Innovation in the NHS can be characterised as stop-start, often resulting in an unacceptable lag between invention and inception. Failure to capitalise on advancements in health science and technology has, at times, held back transformation and limited the rate at which innovations can be turned into patient benefits.
Published in 2016, the Accelerated Access Review (AAR) set out a new multidimensional vision; in fact, a 4-D vision.1 Its areas of focus were:
- digital products.
These areas of focus represent prime drivers that will carry innovation through the system, bringing tangible benefits to patients and improving the UK’s position in the international life‑sciences sector. The recommendations of the AAR led to the establishment of the Accelerated Access Collaborative (AAC), which has the objective of driving the uptake and adoption of innovation in the NHS.2
This year, the remit of the AAC was expanded and, under the leadership of Dr Sam Roberts, it will become the umbrella body for health innovation, supporting innovators, and setting strategy.3 Its new chief executive has been open about some of the challenges the NHS faces when it comes to pushing innovation through the system. In May 2019, she cited funding, custom and practice, and ownership of innovation within the system as among the issues to be tackled.4

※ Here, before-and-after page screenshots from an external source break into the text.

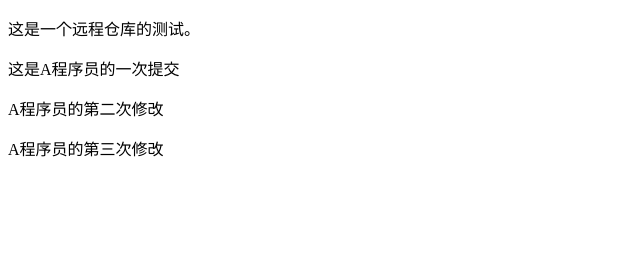
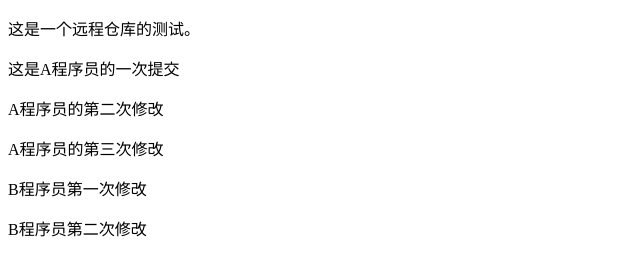
Before and after one commit to ConstancyMan/git-demo, a plain HTML site: page index.html in a window 1280 px wide. Shown: the whole page, without its empty margins (0-640 px from the left). Drawn offline with Linux system fonts and the light colour scheme.

Commit message:
程序员B第一次提交

```diff
--- a/index.html
+++ b/index.html
@@ -11,6 +11,8 @@
     <p>这是A程序员的一次提交</p>
     <p>A程序员的第二次修改</p>
     <p>A程序员的第三次修改</p>
+    <p>B程序员第一次修改</p>
+    <p>B程序员第二次修改</p>
   </div>
 </body>
 </html>
```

AHSNs: the key NHS transformation arm
While improving funding requires putting incentives in the right place for innovators, providers, and commissioners, and altering custom and practice requires changes to healthcare roles, procurement, and clinical settings, ownership needs to be a core responsibility so that good innovation can be identified and spread. This is now the role of the Academic Health Science Networks (AHSNs).